Nicholas Krgovich is a songwriter and multi-instrumentalist from Vancouver, Canada.

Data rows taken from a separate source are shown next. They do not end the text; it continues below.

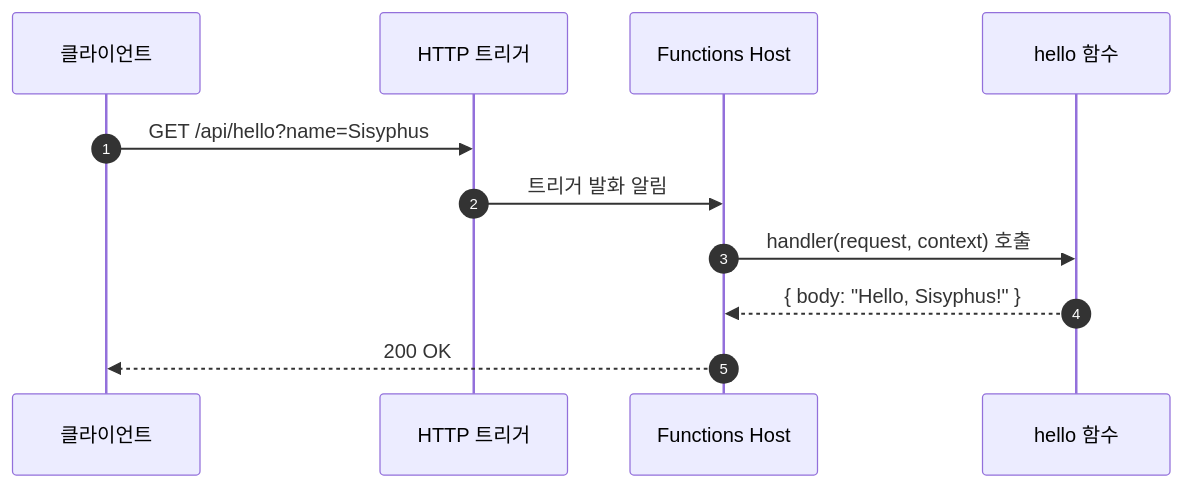
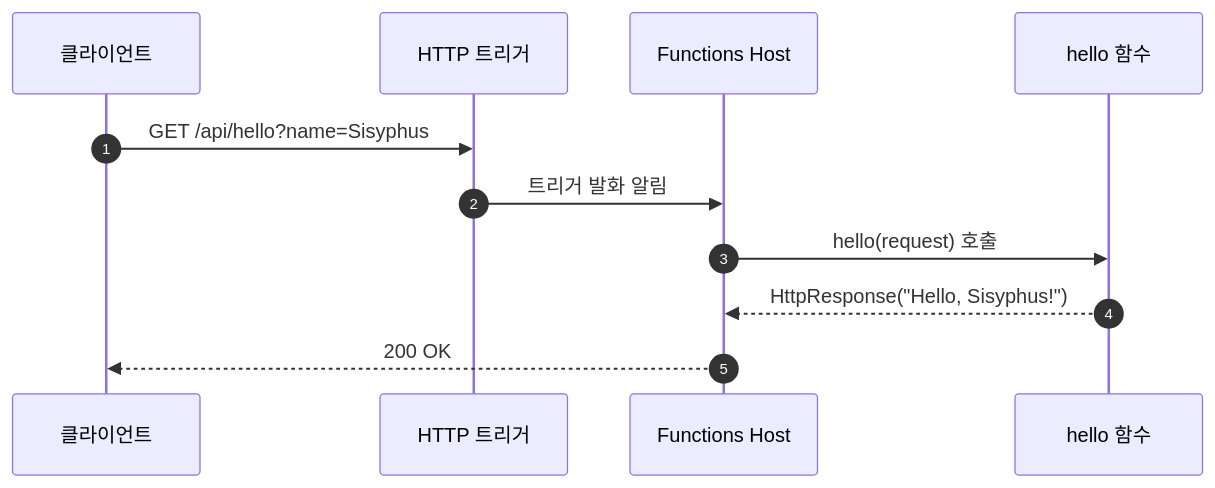
Before and after one commit to yeongseon-books/book-content: the first of 3 diagrams in azure-functions-101/ko/01-what-is-azure-functions.md, drawn with Mermaid. The commit also changed other lines of this file and 42 other files, not shown here.

First line of the commit message:
fix: 오라클 리뷰 반영 — Functions 101/Deep Dive 사실관계·톤·다이어그램 정리, App Service 101 ko/en 재구조화

````diff
--- a/azure-functions-101/ko/01-what-is-azure-functions.md
+++ b/azure-functions-101/ko/01-what-is-azure-functions.md
@@ -54,13 +54,13 @@
 ```mermaid
 sequenceDiagram
     autonumber
     participant Client as 클라이언트
     participant Trigger as HTTP 트리거
     participant Host as Functions Host
     participant Func as hello 함수
     Client->>Trigger: GET /api/hello?name=Sisyphus
     Trigger->>Host: 트리거 발화 알림
-    Host->>Func: handler(request, context) 호출
-    Func-->>Host: { body: "Hello, Sisyphus!" }
+    Host->>Func: hello(request) 호출
+    Func-->>Host: HttpResponse("Hello, Sisyphus!")
     Host-->>Client: 200 OK
 ```
````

Described by the legendary Robert Wyatt as “quite beautiful, very touching… human” he has been releasing records and playing shows since 2002.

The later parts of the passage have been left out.